    To delete all the stopped jobs
    # disown -a
    -bash: warning: deleting stopped job 1 with process group 3915
    -bash: warning: deleting stopped job 2 with process group 3916
    -bash: warning: deleting stopped job 3 with process group 3917
    -bash: warning: deleting stopped job 4 with process group 3918


    Related Articles:
    10 examples to help you understand top command usage in Unix/Linux
    How to run a process in background or bring to foreground in Linux
    How to run any script or cron job in Linux for every second

    Follow the below links for more tutorials

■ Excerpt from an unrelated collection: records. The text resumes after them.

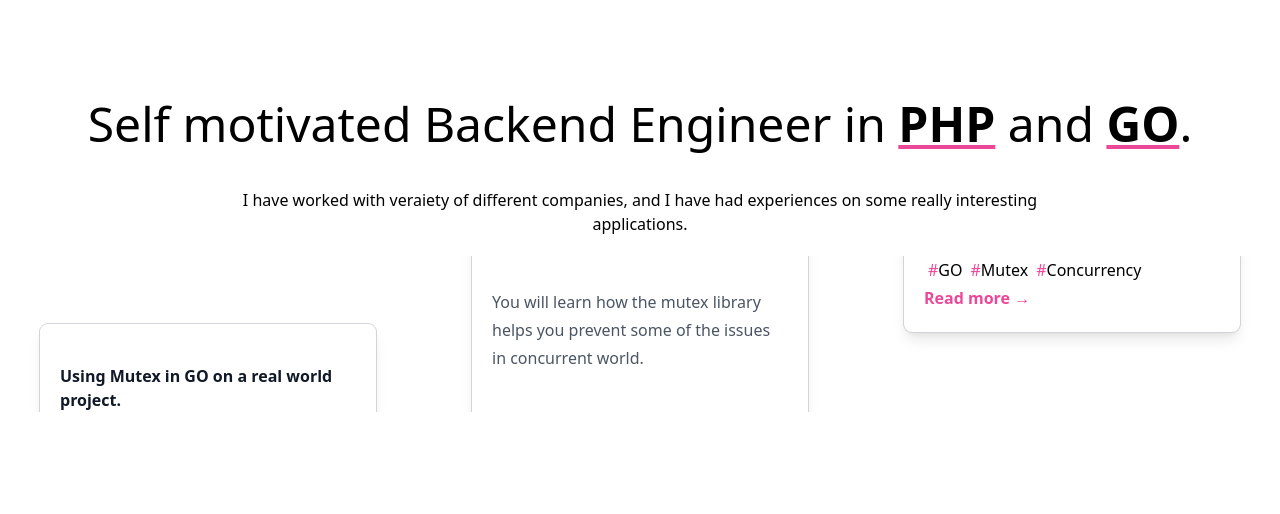
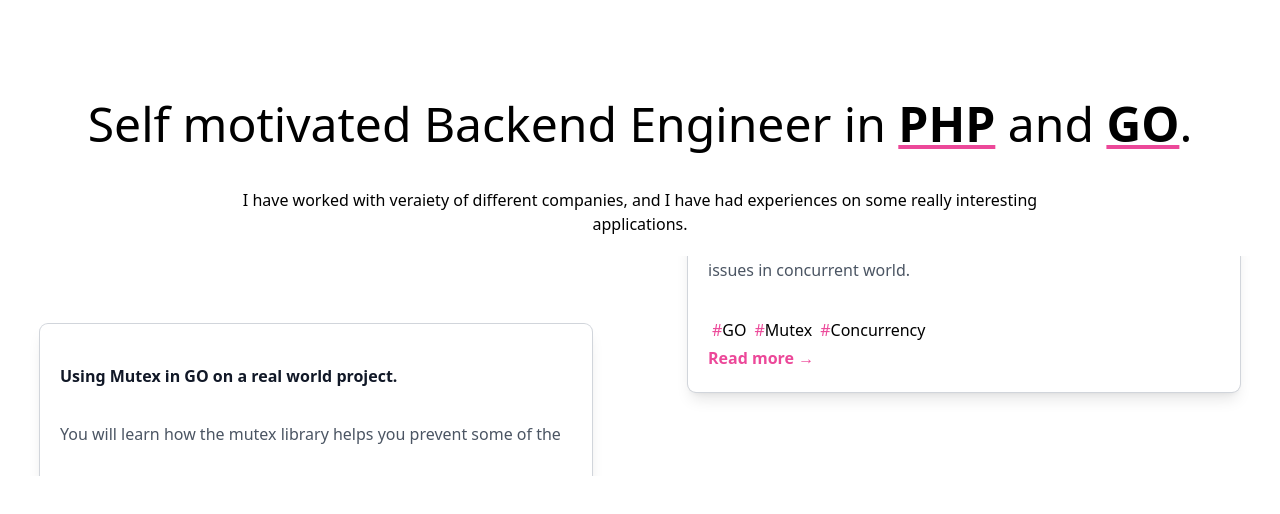
Before and after one commit to Diarselimi/diarselimi.github.io-old, a Next.js app: page / in a window 1280 px wide. Shown: the top 514 px of the page. Built offline with nearby package versions, Linux system fonts and the light colour scheme.

Commit message:
fix columns

```diff
--- a/pages/index.js
+++ b/pages/index.js
@@ -6,21 +6,21 @@ import ReactMarkdown from 'react-markdown';
 export default function Home(props) {
     const {posts} = props;
     return (
-        <>
-          <div className="mt-20 container mx-auto p-5" >
+        <div className="container">
+          <div className="mt-20 mx-auto p-5" >
             <p className="text-5xl text-center">Self motivated Backend Engineer in <b className="underline decoration-pink-500">PHP</b> and <b className="underline decoration-pink-500">GO</b>.</p>
               <p className="mt-10 w-2/3 mx-auto text-center">
                   I have worked with veraiety of different companies, and I have had experiences on some really interesting applications.
               </p>
           </div>
-          <div className="columns-2 md:columns-3">
+          <div className="columns-2 md:columns-2">
             <div className="p-5 w-full pt-12">
                 {posts.map((post, index) => (
                     <ArticlePreview post={post} slug={post.slug} key={post.key} />
                 ))}
             </div>
           </div>
-        </>
+        </div>
     )
 }
 
```
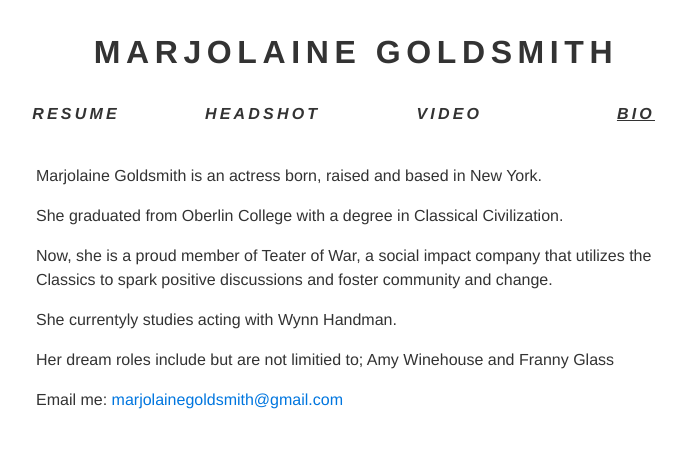
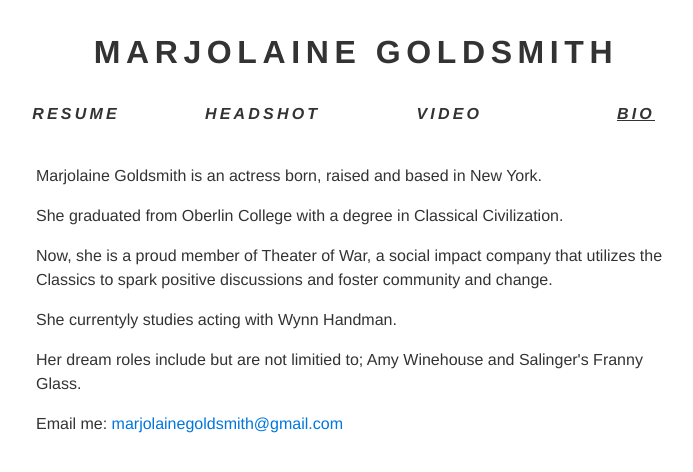
Before and after one commit to marjogold/marjolainegoldsmith, a Jekyll site: the page built from bio.html, in a window 1280 px wide. Shown: the top 472 px of the page, without its empty margins (284-977 px from the left). Built offline with Jekyll 4.4.1, drawn with Linux system fonts in a browser that asks for light colours; nearby versions of some CDN libraries; Markdown is read by kramdown in place of the engine named in the settings.

Commit message:
Update bio.html

```diff
--- a/bio.html
+++ b/bio.html
@@ -7,9 +7,9 @@ title: Bio | Marjolaine Goldsmith
 
 <p>She graduated from Oberlin College with a degree in Classical Civilization.</p>
 
-<p>Now, she is a proud member of Teater of War, a social impact company that utilizes the Classics to spark positive discussions and foster community and change.</p>
+<p>Now, she is a proud member of Theater of War, a social impact company that utilizes the Classics to spark positive discussions and foster community and change.</p>
 
 <p>She currentyly studies acting with Wynn Handman.<p>
-  <p> Her dream roles include but are not limitied to; Amy Winehouse and Franny Glass
+  <p> Her dream roles include but are not limitied to; Amy Winehouse and Salinger's Franny Glass.
 
 <p>Email me: <a href="mailto:marjolainegoldsmith@gmail.com">marjolainegoldsmith@gmail.com</a></p>
```
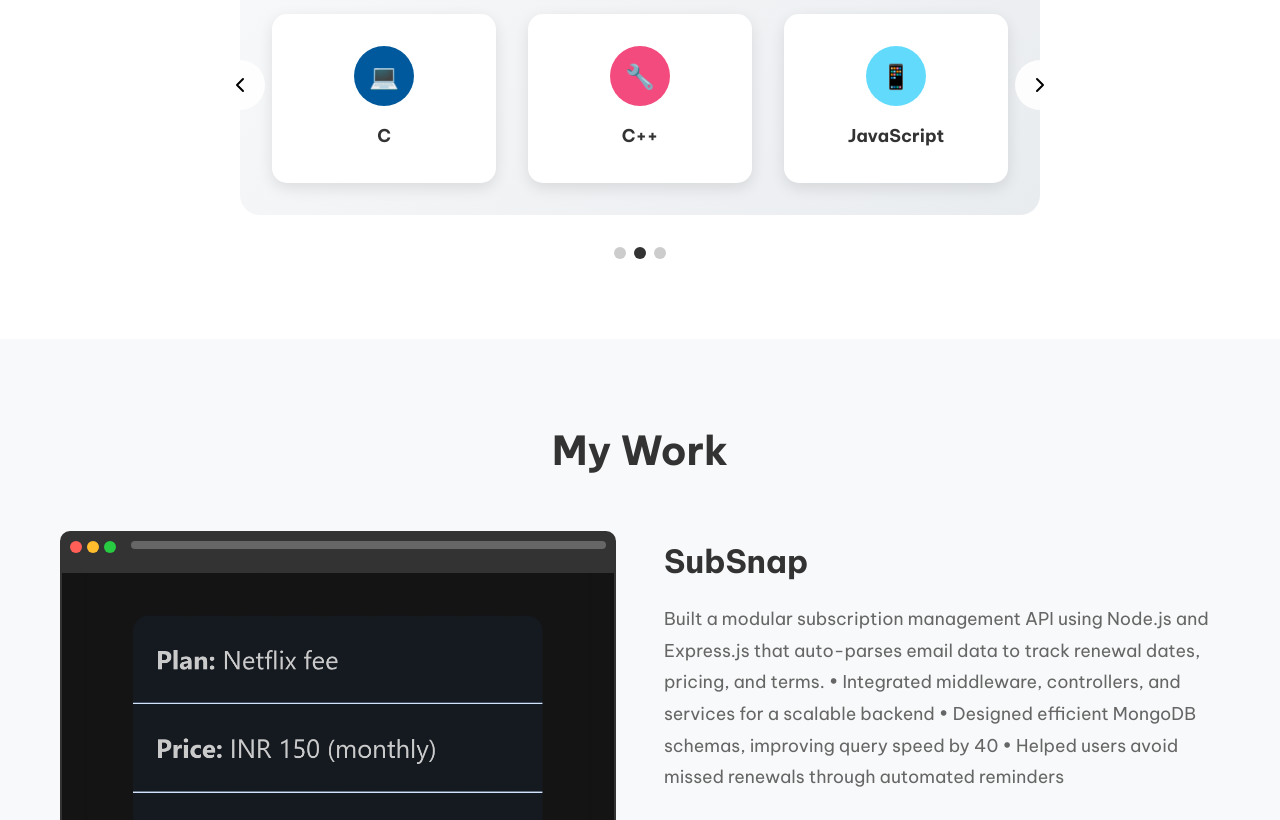
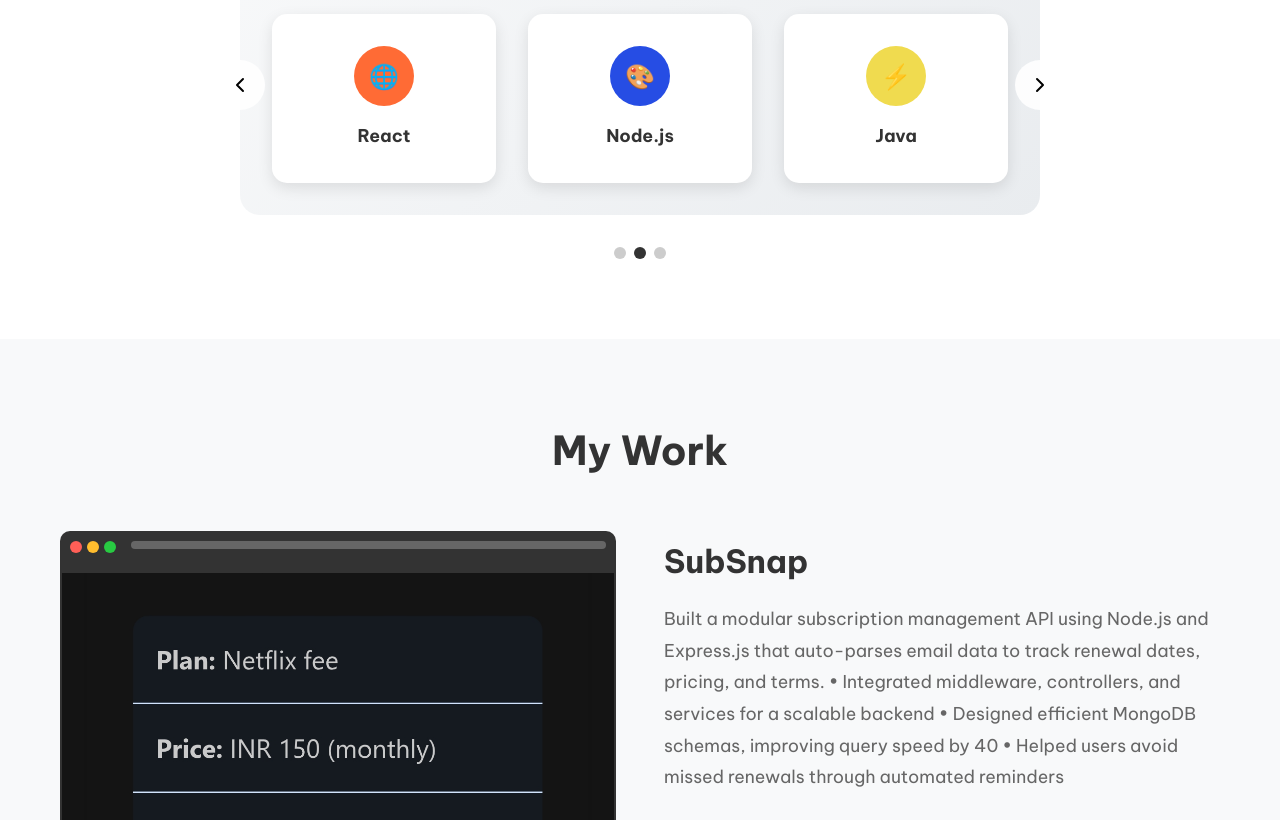
Before and after one commit to BudhijaUday/udaysite, a React (Vite) app in the folder my-app/: page / in a window 1280 px wide. Shown: the part 1080-1900 px from the top of the page. Built offline with nearby package versions, Linux system fonts and the light colour scheme.

Commit message:
Update SkillsCarousel.jsx

```diff
--- a/my-app/src/components/SkillsCarousel.jsx
+++ b/my-app/src/components/SkillsCarousel.jsx
@@ -8,24 +8,24 @@ export default function SkillsCarousel() {
     {
       title: "Frontend Technologies",
       skills: [
-        { name: "HTML5", icon: "🌐", color: "#ff6b35" },
-        { name: "CSS3", icon: "🎨", color: "#264de4" },
-        { name: "JavaScript", icon: "⚡", color: "#f0db4f" }
+        { name: "Python", icon: "💻", color: "#00599c" },
+        { name: "C++", icon: "🔧", color: "#f34b7d" },
+        { name: "JavaScript", icon: "📱", color: "#61dafb" }
       ]
     },
     {
       title: "Programming Languages",
       skills: [
-        { name: "C", icon: "💻", color: "#00599c" },
-        { name: "C++", icon: "🔧", color: "#f34b7d" },
-        { name: "JavaScript", icon: "📱", color: "#61dafb" }
+        { name: "React", icon: "🌐", color: "#ff6b35" },
+        { name: "Node.js", icon: "🎨", color: "#264de4" },
+        { name: "Java", icon: "⚡", color: "#f0db4f" }
       ]
     },
     {
       title: "Modern Tools",
       skills: [
-        { name: "TypeScript", icon: "🔷", color: "#007acc" },
-        { name: "React", icon: "⚛️", color: "#61dafb" },
+        { name: "SQL", icon: "🔷", color: "#007acc" },
+        { name: "Docker", icon: "⚛️", color: "#61dafb" },
         { name: "Git", icon: "🔀", color: "#f1502f" }
       ]
     }
```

    How to find the path of any command in Linux
    How to configure a Clustered Samba share using ctdb in Red Hat Cluster
    How to delete an iscsi-target from openfiler and Linux
    How to perform a local ssh port forwarding in Linux
    How to use yum locally without internet connection using cache?
    What is umask and how to change the default value permanently?
    Understanding Partition Scheme MBR vs GPT
    How does a successful or failed login process works in Linux
    How to find all the process accessing a file in Linux
    How to exclude multiple directories from du command in Linux
    How to configure autofs in Linux and what are its advantages?
    How to resize software raid partition in Linux
    How to configure Software RAID 1 mirroring in Linux
    How to prevent a command from getting stored in history in Linux